==== Excerpted records ====

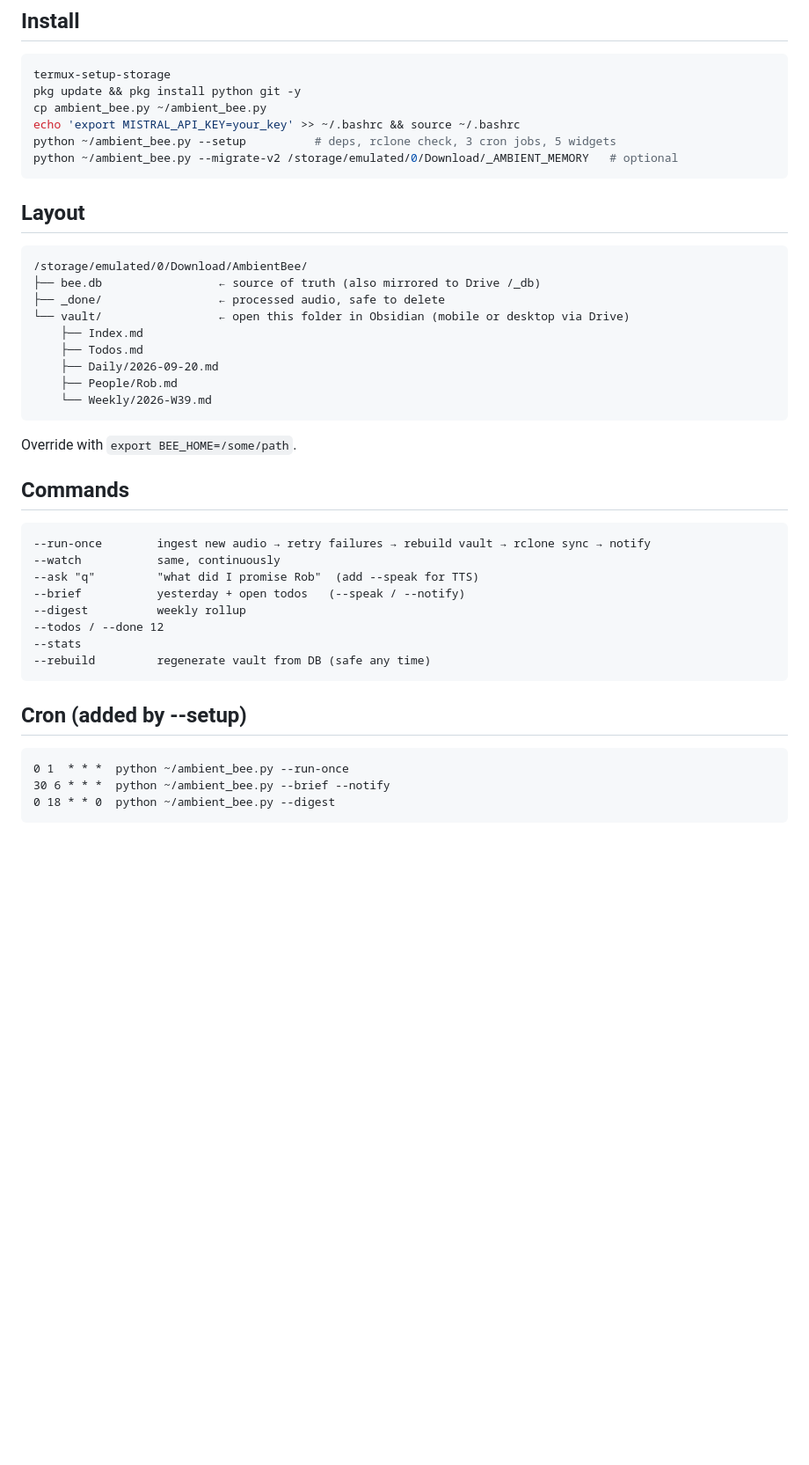
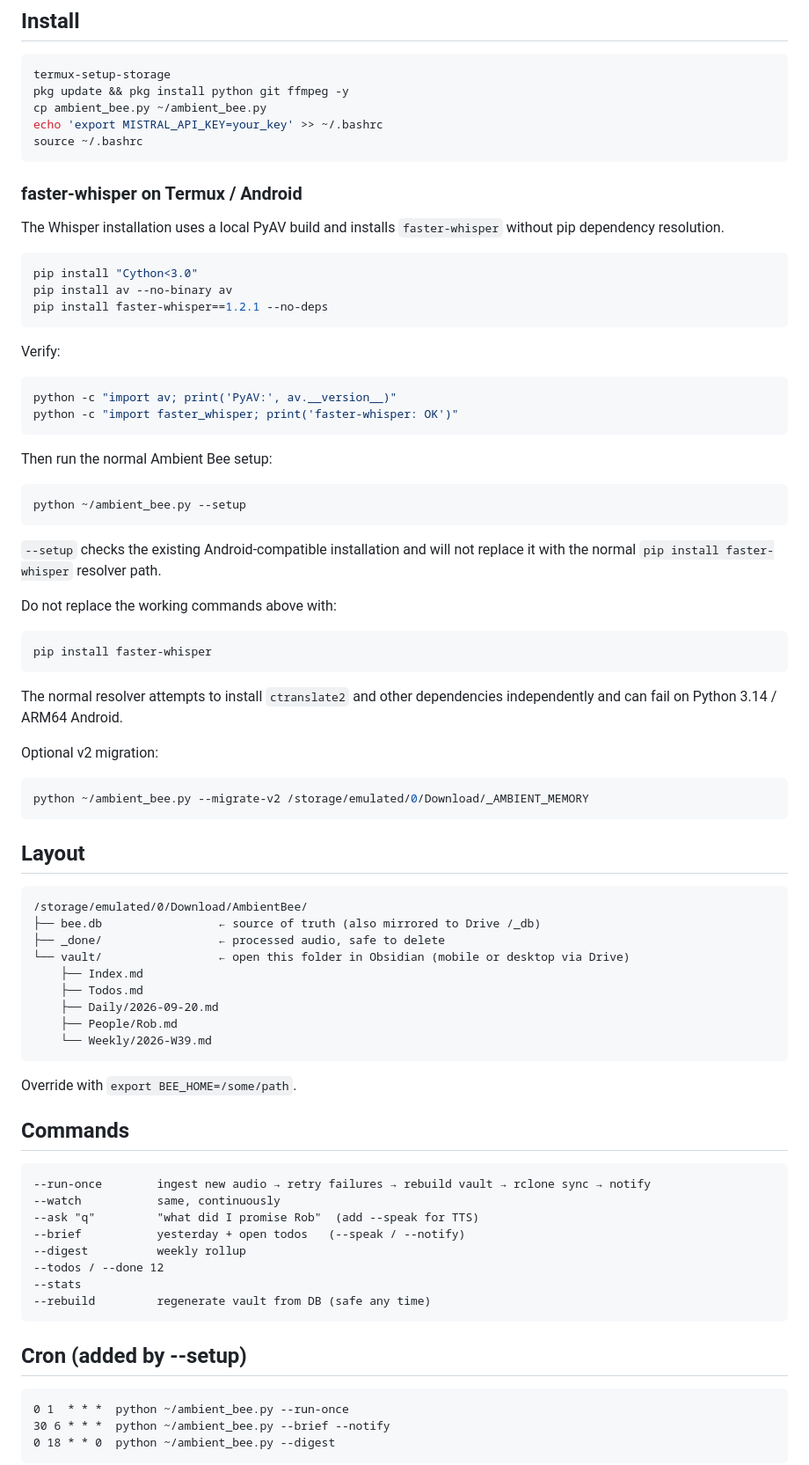
Before and after one commit to sancoisaacs/ambient-bee, a Markdown page: README.md, the part around one of its changes. Shown at 88% size. Drawn GitHub-style; blank space fills up the shorter version.

````diff
--- a/README.md
+++ b/README.md
@@ -25,16 +25,54 @@ an Obsidian vault is regenerated from it, and you can *talk to it*.
 
 ```bash
 termux-setup-storage
-pkg update && pkg install python git -y
+pkg update && pkg install python git ffmpeg -y
 cp ambient_bee.py ~/ambient_bee.py
-echo 'export MISTRAL_API_KEY=your_key' >> ~/.bashrc && source ~/.bashrc
-python ~/ambient_bee.py --setup          # deps, rclone check, 3 cron jobs, 5 widgets
-python ~/ambient_bee.py --migrate-v2 /storage/emulated/0/Download/_AMBIENT_MEMORY   # optional
+echo 'export MISTRAL_API_KEY=your_key' >> ~/.bashrc
+source ~/.bashrc
+```
+
+### faster-whisper on Termux / Android
+
+The Whisper installation uses a local PyAV build and installs `faster-whisper` without pip dependency resolution.
+
+```bash
+pip install "Cython<3.0"
+pip install av --no-binary av
+pip install faster-whisper==1.2.1 --no-deps
+```
+
+Verify:
+
+```bash
+python -c "import av; print('PyAV:', av.__version__)"
+python -c "import faster_whisper; print('faster-whisper: OK')"
+```
+
+Then run the normal Ambient Bee setup:
+
+```bash
+python ~/ambient_bee.py --setup
+```
+
+`--setup` checks the existing Android-compatible installation and will not replace it with the normal `pip install faster-whisper` resolver path.
+
+Do not replace the working commands above with:
+
+```bash
+pip install faster-whisper
+```
+
+The normal resolver attempts to install `ctranslate2` and other dependencies independently and can fail on Python 3.14 / ARM64 Android.
+
+Optional v2 migration:
+
+```bash
+python ~/ambient_bee.py --migrate-v2 /storage/emulated/0/Download/_AMBIENT_MEMORY
 ```
 
 ## Layout
 
-```
+```text
 /storage/emulated/0/Download/AmbientBee/
 ├── bee.db                 ← source of truth (also mirrored to Drive /_db)
 ├── _done/                 ← processed audio, safe to delete
@@ -50,7 +88,7 @@ Override with `export BEE_HOME=/some/path`.
 
 ## Commands
 
-```
+```text
 --run-once        ingest new audio → retry failures → rebuild vault → rclone sync → notify
 --watch           same, continuously
 --ask "q"         "what did I promise Rob"  (add --speak for TTS)
@@ -63,7 +101,7 @@ Override with `export BEE_HOME=/some/path`.
 
 ## Cron (added by --setup)
 
-```
+```text
 0 1  * * *  python ~/ambient_bee.py --run-once
 30 6 * * *  python ~/ambient_bee.py --brief --notify
 0 18 * * 0  python ~/ambient_bee.py --digest
````
Also changed, not shown: other parts of README.md (+41 -39 lines).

====

Please, without any pictures, print each entry exactly.

- _Solution to this exercise_
Before and after one commit to sancoisaacs/ambient-bee, a Markdown page: README.md, the part around one of its changes. Shown at 88% size. Drawn GitHub-style; blank space fills up the shorter version.

````diff
--- a/README.md
+++ b/README.md
@@ -25,16 +25,54 @@ an Obsidian vault is regenerated from it, and you can *talk to it*.
 
 ```bash
 termux-setup-storage
-pkg update && pkg install python git -y
+pkg update && pkg install python git ffmpeg -y
 cp ambient_bee.py ~/ambient_bee.py
-echo 'export MISTRAL_API_KEY=your_key' >> ~/.bashrc && source ~/.bashrc
-python ~/ambient_bee.py --setup          # deps, rclone check, 3 cron jobs, 5 widgets
-python ~/ambient_bee.py --migrate-v2 /storage/emulated/0/Download/_AMBIENT_MEMORY   # optional
+echo 'export MISTRAL_API_KEY=your_key' >> ~/.bashrc
+source ~/.bashrc
+```
+
+### faster-whisper on Termux / Android
+
+The Whisper installation uses a local PyAV build and installs `faster-whisper` without pip dependency resolution.
+
+```bash
+pip install "Cython<3.0"
+pip install av --no-binary av
+pip install faster-whisper==1.2.1 --no-deps
+```
+
+Verify:
+
+```bash
+python -c "import av; print('PyAV:', av.__version__)"
+python -c "import faster_whisper; print('faster-whisper: OK')"
+```
+
+Then run the normal Ambient Bee setup:
+
+```bash
+python ~/ambient_bee.py --setup
+```
+
+`--setup` checks the existing Android-compatible installation and will not replace it with the normal `pip install faster-whisper` resolver path.
+
+Do not replace the working commands above with:
+
+```bash
+pip install faster-whisper
+```
+
+The normal resolver attempts to install `ctranslate2` and other dependencies independently and can fail on Python 3.14 / ARM64 Android.
+
+Optional v2 migration:
+
+```bash
+python ~/ambient_bee.py --migrate-v2 /storage/emulated/0/Download/_AMBIENT_MEMORY
 ```
 
 ## Layout
 
-```
+```text
 /storage/emulated/0/Download/AmbientBee/
 ├── bee.db                 ← source of truth (also mirrored to Drive /_db)
 ├── _done/                 ← processed audio, safe to delete
@@ -50,7 +88,7 @@ Override with `export BEE_HOME=/some/path`.
 
 ## Commands
 
-```
+```text
 --run-once        ingest new audio → retry failures → rebuild vault → rclone sync → notify
 --watch           same, continuously
 --ask "q"         "what did I promise Rob"  (add --speak for TTS)
@@ -63,7 +101,7 @@ Override with `export BEE_HOME=/some/path`.
 
 ## Cron (added by --setup)
 
-```
+```text
 0 1  * * *  python ~/ambient_bee.py --run-once
 30 6 * * *  python ~/ambient_bee.py --brief --notify
 0 18 * * 0  python ~/ambient_bee.py --digest
````
Also changed, not shown: other parts of README.md (+41 -39 lines).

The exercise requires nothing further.